Supplied material
>>>
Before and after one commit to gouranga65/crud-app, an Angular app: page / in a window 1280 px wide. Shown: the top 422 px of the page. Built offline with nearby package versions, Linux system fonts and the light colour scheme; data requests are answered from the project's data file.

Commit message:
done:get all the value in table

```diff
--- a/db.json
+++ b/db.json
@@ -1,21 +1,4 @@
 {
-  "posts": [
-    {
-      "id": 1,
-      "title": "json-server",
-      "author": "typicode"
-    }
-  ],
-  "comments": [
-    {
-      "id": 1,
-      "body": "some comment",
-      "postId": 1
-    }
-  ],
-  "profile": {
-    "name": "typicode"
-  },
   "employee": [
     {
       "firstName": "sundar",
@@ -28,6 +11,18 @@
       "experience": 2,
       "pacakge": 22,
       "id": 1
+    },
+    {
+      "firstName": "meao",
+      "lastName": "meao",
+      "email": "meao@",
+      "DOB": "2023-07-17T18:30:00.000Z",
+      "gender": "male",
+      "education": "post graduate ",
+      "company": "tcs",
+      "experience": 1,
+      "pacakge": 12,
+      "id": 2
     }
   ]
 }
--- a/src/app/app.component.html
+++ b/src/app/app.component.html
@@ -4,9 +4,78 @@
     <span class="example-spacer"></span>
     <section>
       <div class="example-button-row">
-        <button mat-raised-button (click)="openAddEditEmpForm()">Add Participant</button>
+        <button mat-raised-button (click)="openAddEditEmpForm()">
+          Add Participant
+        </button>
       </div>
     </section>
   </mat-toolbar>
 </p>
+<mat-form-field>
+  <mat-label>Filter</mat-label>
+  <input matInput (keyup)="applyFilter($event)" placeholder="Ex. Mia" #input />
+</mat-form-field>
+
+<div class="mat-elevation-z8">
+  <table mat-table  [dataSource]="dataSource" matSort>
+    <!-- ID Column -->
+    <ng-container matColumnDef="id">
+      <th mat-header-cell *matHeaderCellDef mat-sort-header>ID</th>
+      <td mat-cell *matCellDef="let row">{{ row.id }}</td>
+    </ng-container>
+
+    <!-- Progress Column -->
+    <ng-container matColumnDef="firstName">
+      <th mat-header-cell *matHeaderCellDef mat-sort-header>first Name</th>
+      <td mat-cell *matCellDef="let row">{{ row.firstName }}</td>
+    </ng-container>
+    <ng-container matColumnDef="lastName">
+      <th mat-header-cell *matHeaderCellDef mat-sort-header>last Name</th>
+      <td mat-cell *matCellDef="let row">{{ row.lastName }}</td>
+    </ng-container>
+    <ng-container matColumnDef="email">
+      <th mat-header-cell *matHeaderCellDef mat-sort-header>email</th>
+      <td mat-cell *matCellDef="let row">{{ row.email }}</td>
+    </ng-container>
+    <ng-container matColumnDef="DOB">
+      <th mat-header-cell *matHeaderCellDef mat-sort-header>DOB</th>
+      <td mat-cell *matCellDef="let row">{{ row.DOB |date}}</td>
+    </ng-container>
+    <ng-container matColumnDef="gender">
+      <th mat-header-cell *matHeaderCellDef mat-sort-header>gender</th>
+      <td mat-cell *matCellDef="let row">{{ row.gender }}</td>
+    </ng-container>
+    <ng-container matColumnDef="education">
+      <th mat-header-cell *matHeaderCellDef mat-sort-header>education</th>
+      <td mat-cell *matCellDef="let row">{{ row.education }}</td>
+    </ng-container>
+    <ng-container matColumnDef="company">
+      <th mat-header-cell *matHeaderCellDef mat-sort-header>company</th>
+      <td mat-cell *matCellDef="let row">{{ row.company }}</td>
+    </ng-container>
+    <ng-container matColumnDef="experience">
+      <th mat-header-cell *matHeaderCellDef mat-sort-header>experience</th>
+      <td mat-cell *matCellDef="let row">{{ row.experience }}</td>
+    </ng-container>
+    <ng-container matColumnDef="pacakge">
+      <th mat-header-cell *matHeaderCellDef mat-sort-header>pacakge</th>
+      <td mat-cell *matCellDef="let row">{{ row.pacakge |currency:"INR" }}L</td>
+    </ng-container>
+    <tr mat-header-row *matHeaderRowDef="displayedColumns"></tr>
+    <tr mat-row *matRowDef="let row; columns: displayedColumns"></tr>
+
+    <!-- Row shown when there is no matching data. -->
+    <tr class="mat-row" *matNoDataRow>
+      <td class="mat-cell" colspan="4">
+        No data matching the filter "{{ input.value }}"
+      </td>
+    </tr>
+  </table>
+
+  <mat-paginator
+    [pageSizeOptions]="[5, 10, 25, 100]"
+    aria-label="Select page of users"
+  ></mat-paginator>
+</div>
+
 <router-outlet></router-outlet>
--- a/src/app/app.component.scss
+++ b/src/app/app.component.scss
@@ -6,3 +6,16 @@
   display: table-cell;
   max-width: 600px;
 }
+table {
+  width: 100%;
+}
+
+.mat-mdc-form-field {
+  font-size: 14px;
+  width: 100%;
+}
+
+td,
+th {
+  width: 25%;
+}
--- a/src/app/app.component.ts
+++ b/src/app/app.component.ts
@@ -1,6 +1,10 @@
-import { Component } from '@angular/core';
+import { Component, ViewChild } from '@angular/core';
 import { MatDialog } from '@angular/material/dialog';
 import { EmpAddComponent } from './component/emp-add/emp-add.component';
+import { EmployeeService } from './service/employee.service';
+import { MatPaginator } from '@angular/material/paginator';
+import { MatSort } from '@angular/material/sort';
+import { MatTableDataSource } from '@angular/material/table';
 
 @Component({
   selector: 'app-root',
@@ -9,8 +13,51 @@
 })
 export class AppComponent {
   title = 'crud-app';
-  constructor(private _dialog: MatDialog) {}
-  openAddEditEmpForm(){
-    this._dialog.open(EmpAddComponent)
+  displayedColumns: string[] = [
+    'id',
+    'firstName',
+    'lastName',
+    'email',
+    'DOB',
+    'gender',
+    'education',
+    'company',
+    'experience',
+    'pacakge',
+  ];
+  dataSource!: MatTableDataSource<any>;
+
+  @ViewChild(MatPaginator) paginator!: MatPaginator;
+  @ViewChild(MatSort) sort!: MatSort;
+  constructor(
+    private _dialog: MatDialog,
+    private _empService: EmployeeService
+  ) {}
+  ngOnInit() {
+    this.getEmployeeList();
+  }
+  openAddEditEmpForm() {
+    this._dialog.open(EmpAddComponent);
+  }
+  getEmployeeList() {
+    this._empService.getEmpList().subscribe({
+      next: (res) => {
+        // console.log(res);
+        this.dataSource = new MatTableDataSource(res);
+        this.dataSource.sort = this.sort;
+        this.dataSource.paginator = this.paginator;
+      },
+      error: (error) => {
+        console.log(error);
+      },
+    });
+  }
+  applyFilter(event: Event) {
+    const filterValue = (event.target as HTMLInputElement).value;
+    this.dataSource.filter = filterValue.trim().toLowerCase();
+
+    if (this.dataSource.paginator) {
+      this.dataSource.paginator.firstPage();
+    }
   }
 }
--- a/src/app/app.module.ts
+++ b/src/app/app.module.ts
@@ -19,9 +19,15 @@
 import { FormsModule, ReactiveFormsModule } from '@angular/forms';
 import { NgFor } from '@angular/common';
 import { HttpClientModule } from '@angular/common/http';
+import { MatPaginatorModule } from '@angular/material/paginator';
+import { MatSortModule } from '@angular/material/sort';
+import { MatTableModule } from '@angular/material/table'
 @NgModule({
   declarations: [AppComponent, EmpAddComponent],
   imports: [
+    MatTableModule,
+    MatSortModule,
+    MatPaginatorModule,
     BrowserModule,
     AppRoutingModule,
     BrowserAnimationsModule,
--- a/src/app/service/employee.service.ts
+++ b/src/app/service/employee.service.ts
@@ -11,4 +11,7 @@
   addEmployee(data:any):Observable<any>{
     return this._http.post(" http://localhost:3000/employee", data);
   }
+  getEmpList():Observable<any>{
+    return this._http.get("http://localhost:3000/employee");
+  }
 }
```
<<<
Your assignment
Word for word, write out the entire listing once more.

Worked solution
Before and after one commit to gouranga65/crud-app, an Angular app: page / in a window 1280 px wide. Shown: the top 422 px of the page. Built offline with nearby package versions, Linux system fonts and the light colour scheme; data requests are answered from the project's data file.

Commit message:
done:get all the value in table

```diff
--- a/db.json
+++ b/db.json
@@ -1,21 +1,4 @@
 {
-  "posts": [
-    {
-      "id": 1,
-      "title": "json-server",
-      "author": "typicode"
-    }
-  ],
-  "comments": [
-    {
-      "id": 1,
-      "body": "some comment",
-      "postId": 1
-    }
-  ],
-  "profile": {
-    "name": "typicode"
-  },
   "employee": [
     {
       "firstName": "sundar",
@@ -28,6 +11,18 @@
       "experience": 2,
       "pacakge": 22,
       "id": 1
+    },
+    {
+      "firstName": "meao",
+      "lastName": "meao",
+      "email": "meao@",
+      "DOB": "2023-07-17T18:30:00.000Z",
+      "gender": "male",
+      "education": "post graduate ",
+      "company": "tcs",
+      "experience": 1,
+      "pacakge": 12,
+      "id": 2
     }
   ]
 }
--- a/src/app/app.component.html
+++ b/src/app/app.component.html
@@ -4,9 +4,78 @@
     <span class="example-spacer"></span>
     <section>
       <div class="example-button-row">
-        <button mat-raised-button (click)="openAddEditEmpForm()">Add Participant</button>
+        <button mat-raised-button (click)="openAddEditEmpForm()">
+          Add Participant
+        </button>
       </div>
     </section>
   </mat-toolbar>
 </p>
+<mat-form-field>
+  <mat-label>Filter</mat-label>
+  <input matInput (keyup)="applyFilter($event)" placeholder="Ex. Mia" #input />
+</mat-form-field>
+
+<div class="mat-elevation-z8">
+  <table mat-table  [dataSource]="dataSource" matSort>
+    <!-- ID Column -->
+    <ng-container matColumnDef="id">
+      <th mat-header-cell *matHeaderCellDef mat-sort-header>ID</th>
+      <td mat-cell *matCellDef="let row">{{ row.id }}</td>
+    </ng-container>
+
+    <!-- Progress Column -->
+    <ng-container matColumnDef="firstName">
+      <th mat-header-cell *matHeaderCellDef mat-sort-header>first Name</th>
+      <td mat-cell *matCellDef="let row">{{ row.firstName }}</td>
+    </ng-container>
+    <ng-container matColumnDef="lastName">
+      <th mat-header-cell *matHeaderCellDef mat-sort-header>last Name</th>
+      <td mat-cell *matCellDef="let row">{{ row.lastName }}</td>
+    </ng-container>
+    <ng-container matColumnDef="email">
+      <th mat-header-cell *matHeaderCellDef mat-sort-header>email</th>
+      <td mat-cell *matCellDef="let row">{{ row.email }}</td>
+    </ng-container>
+    <ng-container matColumnDef="DOB">
+      <th mat-header-cell *matHeaderCellDef mat-sort-header>DOB</th>
+      <td mat-cell *matCellDef="let row">{{ row.DOB |date}}</td>
+    </ng-container>
+    <ng-container matColumnDef="gender">
+      <th mat-header-cell *matHeaderCellDef mat-sort-header>gender</th>
+      <td mat-cell *matCellDef="let row">{{ row.gender }}</td>
+    </ng-container>
+    <ng-container matColumnDef="education">
+      <th mat-header-cell *matHeaderCellDef mat-sort-header>education</th>
+      <td mat-cell *matCellDef="let row">{{ row.education }}</td>
+    </ng-container>
+    <ng-container matColumnDef="company">
+      <th mat-header-cell *matHeaderCellDef mat-sort-header>company</th>
+      <td mat-cell *matCellDef="let row">{{ row.company }}</td>
+    </ng-container>
+    <ng-container matColumnDef="experience">
+      <th mat-header-cell *matHeaderCellDef mat-sort-header>experience</th>
+      <td mat-cell *matCellDef="let row">{{ row.experience }}</td>
+    </ng-container>
+    <ng-container matColumnDef="pacakge">
+      <th mat-header-cell *matHeaderCellDef mat-sort-header>pacakge</th>
+      <td mat-cell *matCellDef="let row">{{ row.pacakge |currency:"INR" }}L</td>
+    </ng-container>
+    <tr mat-header-row *matHeaderRowDef="displayedColumns"></tr>
+    <tr mat-row *matRowDef="let row; columns: displayedColumns"></tr>
+
+    <!-- Row shown when there is no matching data. -->
+    <tr class="mat-row" *matNoDataRow>
+      <td class="mat-cell" colspan="4">
+        No data matching the filter "{{ input.value }}"
+      </td>
+    </tr>
+  </table>
+
+  <mat-paginator
+    [pageSizeOptions]="[5, 10, 25, 100]"
+    aria-label="Select page of users"
+  ></mat-paginator>
+</div>
+
 <router-outlet></router-outlet>
--- a/src/app/app.component.scss
+++ b/src/app/app.component.scss
@@ -6,3 +6,16 @@
   display: table-cell;
   max-width: 600px;
 }
+table {
+  width: 100%;
+}
+
+.mat-mdc-form-field {
+  font-size: 14px;
+  width: 100%;
+}
+
+td,
+th {
+  width: 25%;
+}
--- a/src/app/app.component.ts
+++ b/src/app/app.component.ts
@@ -1,6 +1,10 @@
-import { Component } from '@angular/core';
+import { Component, ViewChild } from '@angular/core';
 import { MatDialog } from '@angular/material/dialog';
 import { EmpAddComponent } from './component/emp-add/emp-add.component';
+import { EmployeeService } from './service/employee.service';
+import { MatPaginator } from '@angular/material/paginator';
+import { MatSort } from '@angular/material/sort';
+import { MatTableDataSource } from '@angular/material/table';
 
 @Component({
   selector: 'app-root',
@@ -9,8 +13,51 @@
 })
 export class AppComponent {
   title = 'crud-app';
-  constructor(private _dialog: MatDialog) {}
-  openAddEditEmpForm(){
-    this._dialog.open(EmpAddComponent)
+  displayedColumns: string[] = [
+    'id',
+    'firstName',
+    'lastName',
+    'email',
+    'DOB',
+    'gender',
+    'education',
+    'company',
+    'experience',
+    'pacakge',
+  ];
+  dataSource!: MatTableDataSource<any>;
+
+  @ViewChild(MatPaginator) paginator!: MatPaginator;
+  @ViewChild(MatSort) sort!: MatSort;
+  constructor(
+    private _dialog: MatDialog,
+    private _empService: EmployeeService
+  ) {}
+  ngOnInit() {
+    this.getEmployeeList();
+  }
+  openAddEditEmpForm() {
+    this._dialog.open(EmpAddComponent);
+  }
+  getEmployeeList() {
+    this._empService.getEmpList().subscribe({
+      next: (res) => {
+        // console.log(res);
+        this.dataSource = new MatTableDataSource(res);
+        this.dataSource.sort = this.sort;
+        this.dataSource.paginator = this.paginator;
+      },
+      error: (error) => {
+        console.log(error);
+      },
+    });
+  }
+  applyFilter(event: Event) {
+    const filterValue = (event.target as HTMLInputElement).value;
+    this.dataSource.filter = filterValue.trim().toLowerCase();
+
+    if (this.dataSource.paginator) {
+      this.dataSource.paginator.firstPage();
+    }
   }
 }
--- a/src/app/app.module.ts
+++ b/src/app/app.module.ts
@@ -19,9 +19,15 @@
 import { FormsModule, ReactiveFormsModule } from '@angular/forms';
 import { NgFor } from '@angular/common';
 import { HttpClientModule } from '@angular/common/http';
+import { MatPaginatorModule } from '@angular/material/paginator';
+import { MatSortModule } from '@angular/material/sort';
+import { MatTableModule } from '@angular/material/table'
 @NgModule({
   declarations: [AppComponent, EmpAddComponent],
   imports: [
+    MatTableModule,
+    MatSortModule,
+    MatPaginatorModule,
     BrowserModule,
     AppRoutingModule,
     BrowserAnimationsModule,
--- a/src/app/service/employee.service.ts
+++ b/src/app/service/employee.service.ts
@@ -11,4 +11,7 @@
   addEmployee(data:any):Observable<any>{
     return this._http.post(" http://localhost:3000/employee", data);
   }
+  getEmpList():Observable<any>{
+    return this._http.get("http://localhost:3000/employee");
+  }
 }
```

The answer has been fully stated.